The following is a list of images of this SN, in chronological order.
Click on the name in the "observer" column to see the image.
If you know of any others, please tell me!
|Kereszty Zsolt||4/14/99 19:58 UT||17.6||C|
|DAX Observatory||4/15/99 23:20 UT||C|
|Mario Hamuy image||undated||C|
|S. Massaro||4/19/99 23:05 UT||C||FITS version|
|Jose Mª Bosch||4/21/99||C|
|Arno van Werven||4/21.340/99||C|
|Arno van Werven||4/22.184/99||C|
Light curves and Spectra:
from [vsnet-alert 2870] SN 1999br in NGC 4900
Dear SN watchers,
Today, IAUC 7141 and 7142 informed that 3 new supernovae are discovered. Among them, two are remarkably nearby objects and will potentially become bright.
The (probably) nearest one is SN 1999br, which are discovered by LOSS team with KAIT. It was found on Apr. 12.4 and confirmed on Apr. 13.2, when it was about 17.5 mag on both epoch. Its location is: R.A. = 13h00m41s.80, Decl. = +2o29'45".8 (2000.0), which is about 40" east and 19" south from the core of the host galaxy NGC 4900. Note that there is a foreground star (GSC0029800001 = U0900_07334738, GSC mag = 11.29, USNO r_mag = 11.3), from which the supernova is about 12" east and 16" north.
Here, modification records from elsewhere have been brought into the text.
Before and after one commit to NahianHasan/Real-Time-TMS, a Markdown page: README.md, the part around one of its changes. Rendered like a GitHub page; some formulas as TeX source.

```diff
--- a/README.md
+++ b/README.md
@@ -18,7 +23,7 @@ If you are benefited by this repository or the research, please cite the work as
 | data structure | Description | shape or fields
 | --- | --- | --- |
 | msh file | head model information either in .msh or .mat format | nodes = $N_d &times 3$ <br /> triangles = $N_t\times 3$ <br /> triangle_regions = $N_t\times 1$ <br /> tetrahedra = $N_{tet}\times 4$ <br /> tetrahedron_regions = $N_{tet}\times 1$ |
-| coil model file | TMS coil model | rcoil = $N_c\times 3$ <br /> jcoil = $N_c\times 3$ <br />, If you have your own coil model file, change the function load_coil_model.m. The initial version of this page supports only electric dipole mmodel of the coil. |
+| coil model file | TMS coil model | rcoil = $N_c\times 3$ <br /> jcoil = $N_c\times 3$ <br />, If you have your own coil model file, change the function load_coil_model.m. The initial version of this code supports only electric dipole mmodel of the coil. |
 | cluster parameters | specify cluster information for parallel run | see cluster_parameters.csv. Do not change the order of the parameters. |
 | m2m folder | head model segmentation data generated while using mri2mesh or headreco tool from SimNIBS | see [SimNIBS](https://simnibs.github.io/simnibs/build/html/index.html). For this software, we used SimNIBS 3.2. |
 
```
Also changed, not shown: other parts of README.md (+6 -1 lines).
The host galaxy NGC 4900 has a rather peculiar appearance. Although it is classified as SBc galaxy, the spiral arm is not clearly seen on DSS1 image. It has somewhat spherical shape with many bright blobs, which apparently resembles with a planetary nebula. The SN locates near to the edge of the most east-southeastern blob in the outermost region of the galaxy's disk.
The distance of NGC 4900 is comparable to the Virgo cluster, which means that the typical SNeIa on this galaxy would be 12 mag or so on their maximum. Even if it is the gravitational-collapse driven supernova, the maximum brightness is expected as 14 mag or so (of course without the absorption by the circumstellar and interstellar medium of the host galaxy). Followup observation is extremely encouraged.
Hitoshi Yamaoka, Kyushu Univ., Japan